Perhaps the government felt that going with one provider would allow them to build and streamline a cloud strategy more easily. From a security standpoint, it might have seemed easier to fortify a single cloud. However, most people feel as if the JEDI contract should have been awarded to two or even three vendors, as opposed to putting all of the DoD’s eggs into one basket. The risk is actually higher when you put everything into one cloud, and we have technology now to support a multi-cloud approach. 

What are some examples of public cloud companies that expanded their business significantly after winning a government contract?

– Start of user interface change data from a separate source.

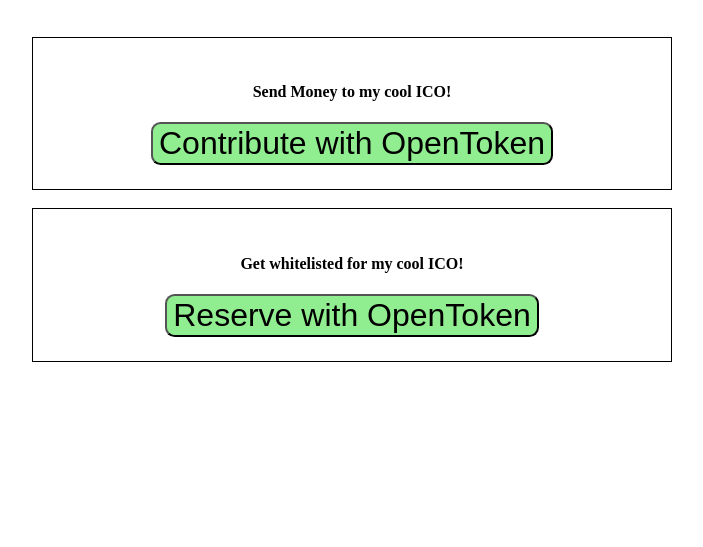
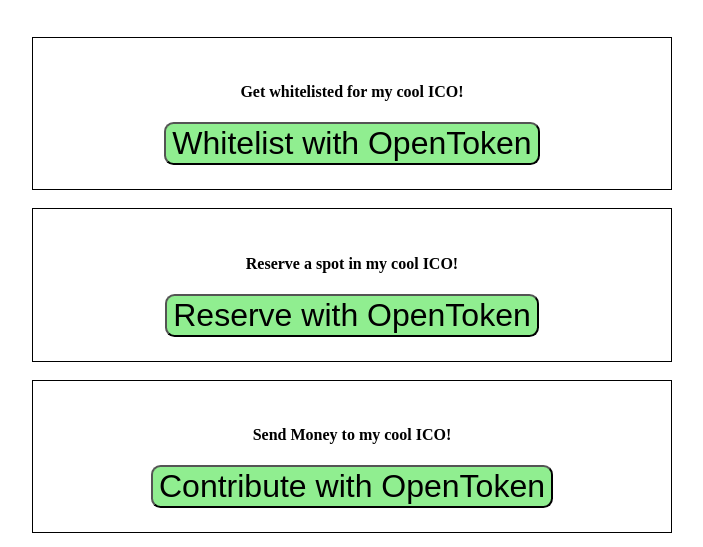
Before and after one commit to opentoken-inc/merchant-contribution-demo, a plain HTML site: page index.html in a window 1280 px wide. Shown: the part 101-648 px from the top of the page, without its empty margins (288-991 px from the left). Drawn offline with Linux system fonts and the light colour scheme.

Commit message:
Add whitelist demo

```diff
--- a/index.html
+++ b/index.html
@@ -10,6 +10,28 @@
     <br/>
     <script>function opentoken_contribute_click(l,e){e.preventDefault();window.open(l,'contribute_opentoken','width=500,height=700,toolbar=0,menubar=0,status=1,scrollbars=1,resizable=0,left=0,top=0');return false;}</script>
     <div style="padding:1.5em; border:1px solid">
+    <h4>Get whitelisted for my cool ICO!</h4>
+    <button
+      style="background-color:lightgreen; font-size:2em; border-radius: 0.3em; padding 0.3em"
+      onclick="opentoken_contribute_click('https://app.opentoken.com/contribute/ab314be7-378a-47f0-ba83-2470bcb7c67c/', event);" >
+      Whitelist with OpenToken
+    </button>
+    </div>
+
+    <br />
+
+    <div style="padding:1.5em; border:1px solid">
+    <h4>Reserve a spot in my cool ICO!</h4>
+    <button
+      style="background-color:lightgreen; font-size:2em; border-radius: 0.3em; padding 0.3em"
+      onclick="opentoken_contribute_click('https://app.opentoken.com/contribute/fr8-future/', event);" >
+      Reserve with OpenToken
+    </button>
+    </div>
+
+    <br />
+
+    <div style="padding:1.5em; border:1px solid">
     <h4>Send Money to my cool ICO!</h4>
     <button
       style="background-color:lightgreen; font-size:2em; border-radius: 0.3em; padding 0.3em"
@@ -18,17 +40,6 @@
     </button>
     </div>
 
-    <br />
-
-    <div style="padding:1.5em; border:1px solid">
-    <h4>Get whitelisted for my cool ICO!</h4>
-    <button
-      style="background-color:lightgreen; font-size:2em; border-radius: 0.3em; padding 0.3em"
-      onclick="opentoken_contribute_click('https://app.opentoken.com/contribute/fr8-future/', event);" >
-      Reserve with OpenToken
-    </button>
-    </div>
-
   </div>
   </div>
 </body>
```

The federal government is just now beginning to discover the full potential of the cloud, so there aren’t a lot of examples. However, there are companies like Terremark that are making inroads with the government sector. The JEDI contract is a huge deal for whoever wins, because they are going to be locked in for 10 years, and we know that businesses are in the best position to expand their footprint once they secure a large contract. I think that’s why there is so much contention for it. 

Sash Sunkara, Co-founder and CEO of RackWare

Sash Sunkara

Sash Sunkara, co-founder and CEO of RackWare, is a technology executive with extensive expertise in solutions for data centers. She has over 11 years of working experience. Before Rackware, Sash served as Vice President of program management at Brocade Communications and Vice President of marketing for QLogic’s Network Solutions Division. She also founded 3Leaf Systems, a venture-backed server virtualization company.